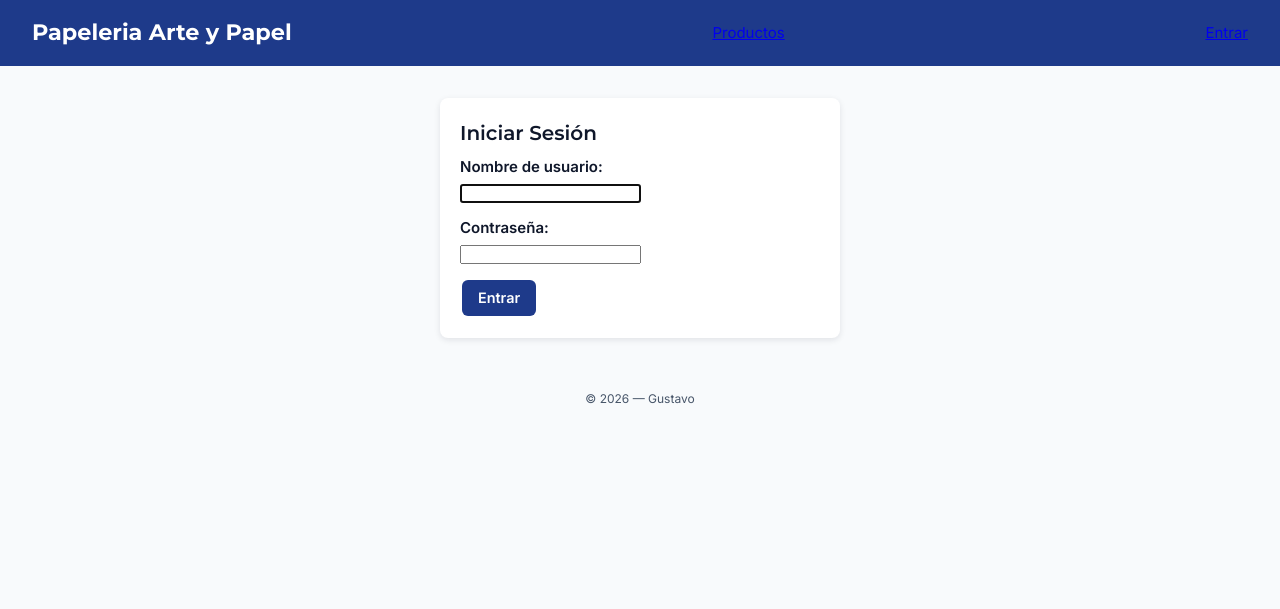
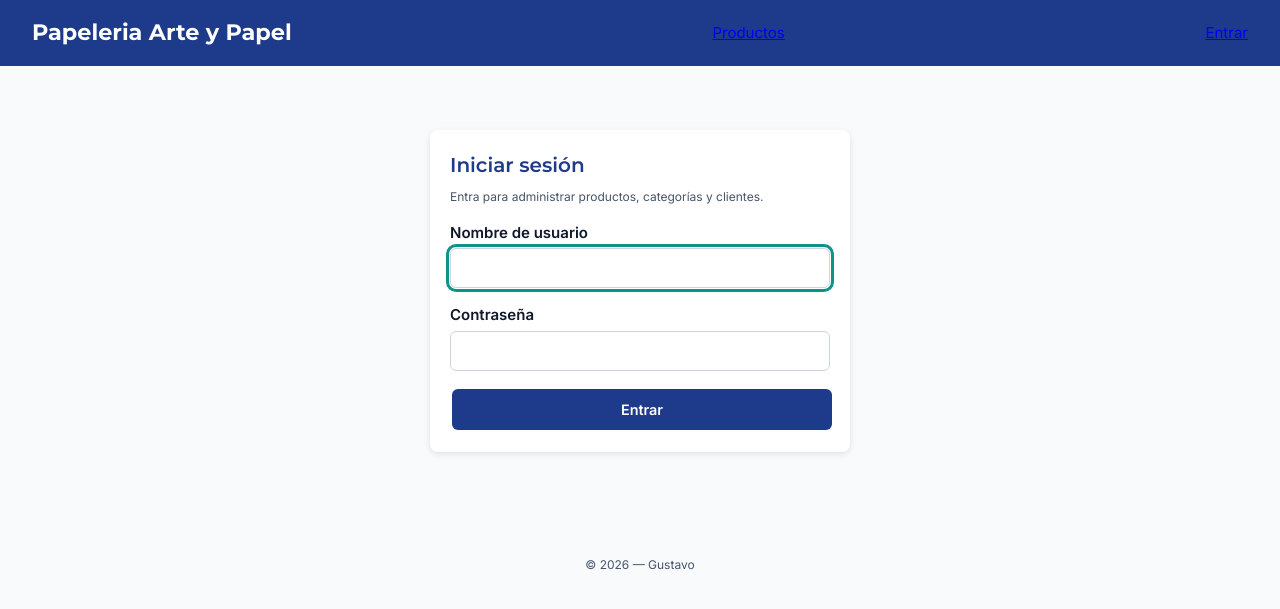
Before and after one commit to dimg101227hmczrsa6-ai/mi-negocio-django-3, a Django app: page /login/ in a window 1280 px wide. Shown: the top 609 px of the page. Run offline with Django 5.2, Linux system fonts and the light colour scheme.

Commit message:
Rediseñar login con identidad visual de Arte y Papel

```diff
--- a/static/css/styles.css
+++ b/static/css/styles.css
@@ -123,3 +123,20 @@ form p { margin-bottom: 0.75rem; }
     .nav-links { flex-direction: column; align-items: flex-start; width: 100%; }
     table { display: block; overflow-x: auto; }
 }
+/* Login */
+.login-wrapper { display: flex; justify-content: center; padding: 2rem 0; }
+.login-card { width: 100%; max-width: 420px; }
+.login-card h2 { color: var(--color-primary); }
+.login-card .small { color: #475569; margin-bottom: 1rem; }
+.login-card input[type="text"],
+.login-card input[type="password"] {
+    width: 100%;
+    padding: 0.6rem;
+    margin-bottom: 1rem;
+    border: 1px solid #cbd5e1;
+    border-radius: 6px;
+    font-family: var(--font-body);
+    font-size: 15px;
+}
+.login-card input:focus { outline: 3px solid var(--color-secondary); outline-offset: 1px; }
+.btn-block { display: block; width: 100%; padding: 0.75rem; }
--- a/templates/registration/login.html
+++ b/templates/registration/login.html
@@ -1,15 +1,31 @@
 {% extends 'base.html' %}
-{% block title %}Iniciar Sesión{% endblock %}
+
+{% block title %}Iniciar sesión - Arte y Papel{% endblock %}
+
 {% block content %}
-<div class="card" style="max-width: 400px; margin: 0 auto;">
-    <h2>Iniciar Sesión</h2>
-    <form method="post">
-        {% csrf_token %}
-        {{ form.as_p }}
-        <button type="submit" class="btn btn-primary">Entrar</button>
-    </form>
-    {% if form.errors %}
-        <p style="color: #dc2626; margin-top: 10px;">Usuario o contraseña incorrectos.</p>
-    {% endif %}
+<div class="login-wrapper">
+    <div class="card login-card">
+        <h2>Iniciar sesión</h2>
+        <p class="small">Entra para administrar productos, categorías y clientes.</p>
+
+        {% if form.errors %}
+            <div class="message error" role="alert">
+                Usuario o contraseña incorrectos. Revisa tus datos e inténtalo de nuevo.
+            </div>
+        {% endif %}
+
+        <form method="post">
+            {% csrf_token %}
+            <label for="{{ form.username.id_for_label }}">Nombre de usuario</label>
+            {{ form.username }}
+
+            <label for="{{ form.password.id_for_label }}">Contraseña</label>
+            {{ form.password }}
+
+            {% if next %}<input type="hidden" name="next" value="{{ next }}">{% endif %}
+
+            <button type="submit" class="btn btn-primary btn-block">Entrar</button>
+        </form>
+    </div>
 </div>
 {% endblock %}
```
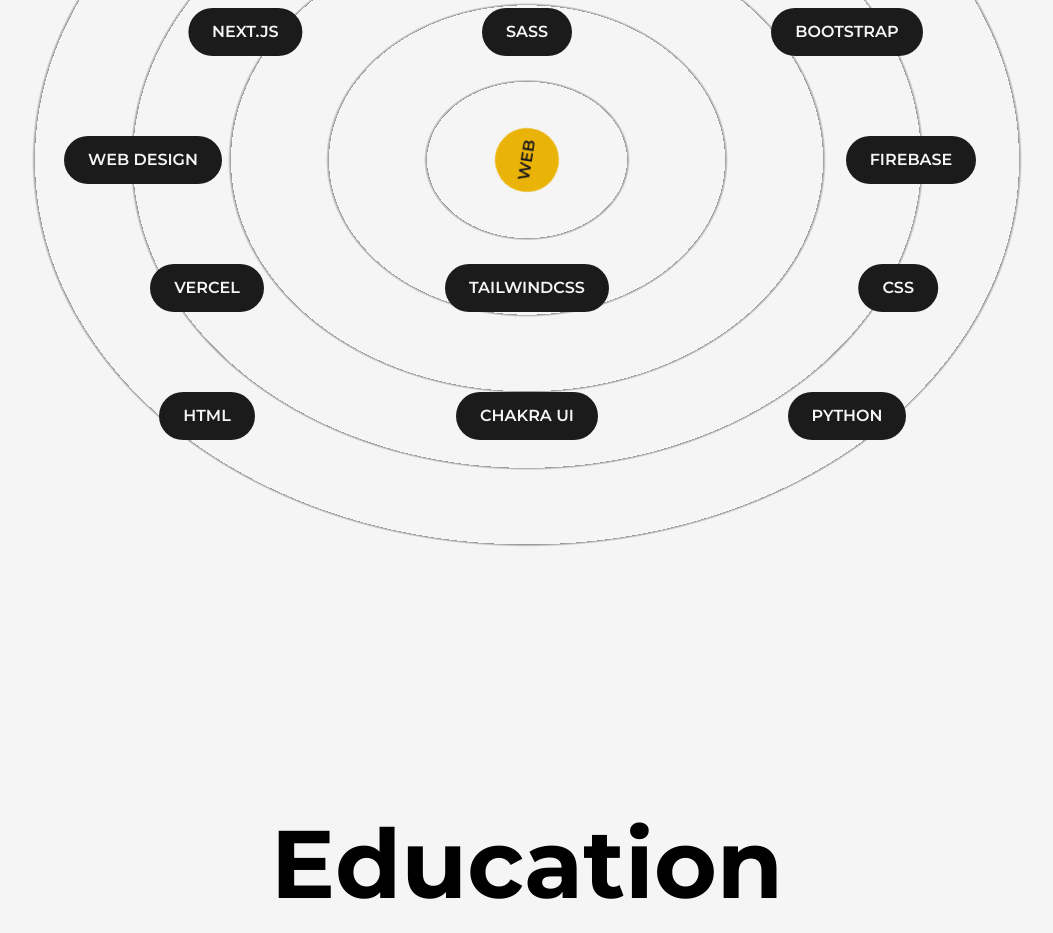
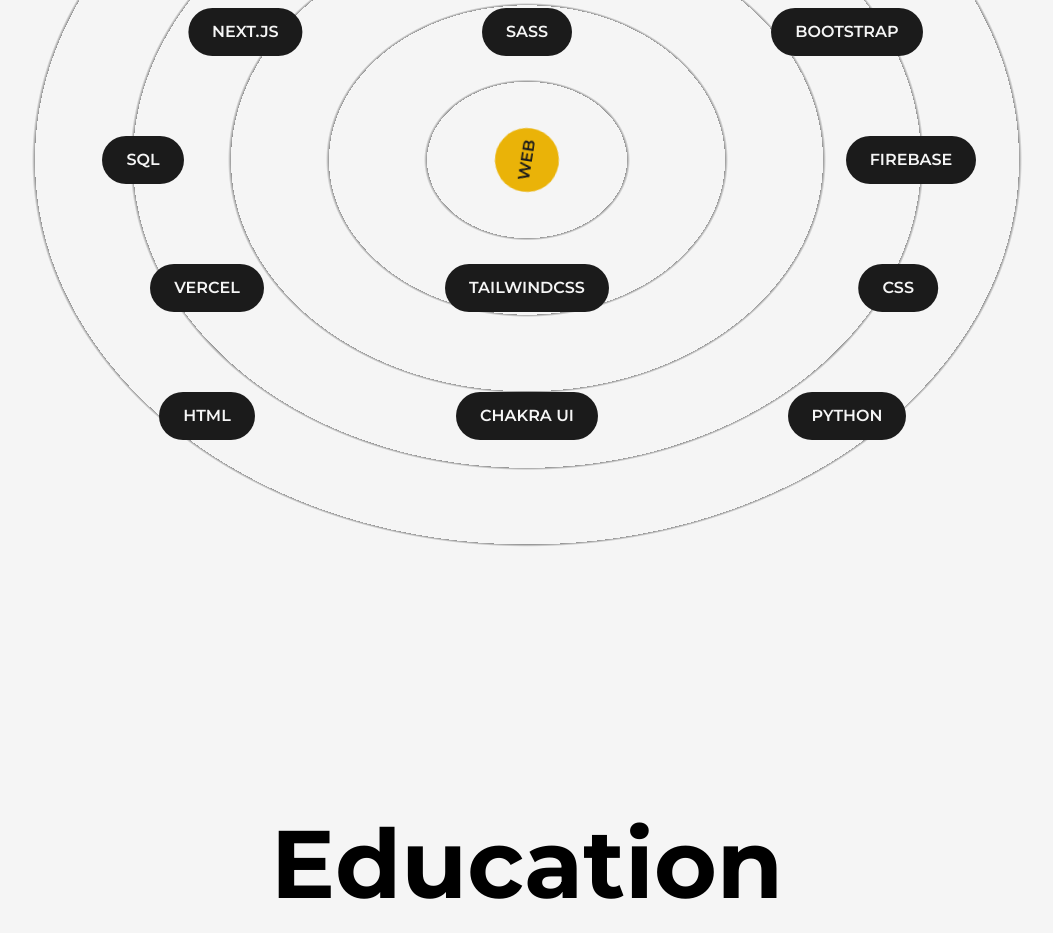
Before and after one commit to rupeshchandu/modern-portfolio, a Next.js app: page /about in a window 1280 px wide. Shown: the part 1460-2393 px from the top of the page, without its empty margins (113-1166 px from the left). Built offline with nearby package versions, Linux system fonts and the light colour scheme.

Commit message:
Skills Updated

```diff
--- a/src/Components/Skills.js
+++ b/src/Components/Skills.js
@@ -28,13 +28,15 @@
         <h2 className='font-bold text-8xl mt-64 w-full text-center md:text-6xl md:mt-32 '>
             Skills
         </h2>
-        <div className="w-full h-screen relative flex items-center justify-center rounded-full bg-circularLight dark:bg-circularDark lg:h-[80vh] sm:h-[60vh] xs:h-[50vh]
+        <div className="w-full h-screen relative flex items-center justify-center rounded-full bg-circularLight dark:bg-circularDark
+          lg:h-[80vh] sm:h-[60vh] xs:h-[50vh]
           lg:bg-circularLightLg lg:dark:bg-circularDarkLg
           md:bg-circularLightMd md:dark:bg-circularDarkMd
           sm:bg-circularLightSm sm:dark:bg-circularDarkSm
         ">
             <motion.div
-            className=" animate-spin-slow flex items-center justify-center rounded-full font-semibold bg-yellow-500 h-12 w-12 text-dark p-8 shadow-dark cursor-pointer absolute lg:p-6 md:p-4 xs:text-xs xs:p-2"
+            className=" animate-spin-slow flex items-center justify-center rounded-full font-semibold bg-yellow-500 h-12 w-12
+              text-dark p-8 shadow-dark cursor-pointer absolute lg:p-6 md:p-4 xs:text-xs xs:p-2"
             whileHover={{ scale: 1.1 }}
             initial={{x:0,y:0}}
           >
@@ -43,7 +45,7 @@
           <Skill name="FIREBASE" x="30vw" y="0vw"/>
           <Skill name="TAILWINDCSS" x="0vw" y="10vw"/>
           <Skill name="CHAKRA UI" x="0vw" y="20vw"/>
-          <Skill name="WEB DESIGN" x="-30vw" y="0vw"/>
+          <Skill name="SQL" x="-30vw" y="0vw"/>
           <Skill name="SASS" x="0vw" y="-10vw"/>
           <Skill name="PYTHON" x="25vw" y="20vw"/>
           <Skill name="HTML" x="-25vw" y="20vw"/>
--- a/tailwind.config.js
+++ b/tailwind.config.js
@@ -39,10 +39,10 @@
             "repeating-radial-gradient(rgba(255,255,255,0.5) 2px,#1b1b1b 6px,#1b1b1b 60px)",
 
         circularLightSm:
-            "repeating-radial-gradient(rgba(0,0,0,0.4) 2px,#f5f5f5 5px,#f5f5f5 40px)",
+            "repeating-radial-gradient(rgba(0,0,0,0.4) 2px,#f5f5f5 5px,#f5f5f5 80px)",
 
         circularDarkSm:
-            "repeating-radial-gradient(rgba(255,255,255,0.5) 2px,#1b1b1b 4px,#1b1b1b 40px)",
+            "repeating-radial-gradient(rgba(255,255,255,0.5) 2px,#1b1b1b 4px,#1b1b1b 80px)",
       }
     },
       screens: {
```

☆ ☆ ☆ ☆

Which lines of the entries above contain the string "circularLightSm"? Copy each one.

           sm:bg-circularLightSm sm:dark:bg-circularDarkSm
         circularLightSm:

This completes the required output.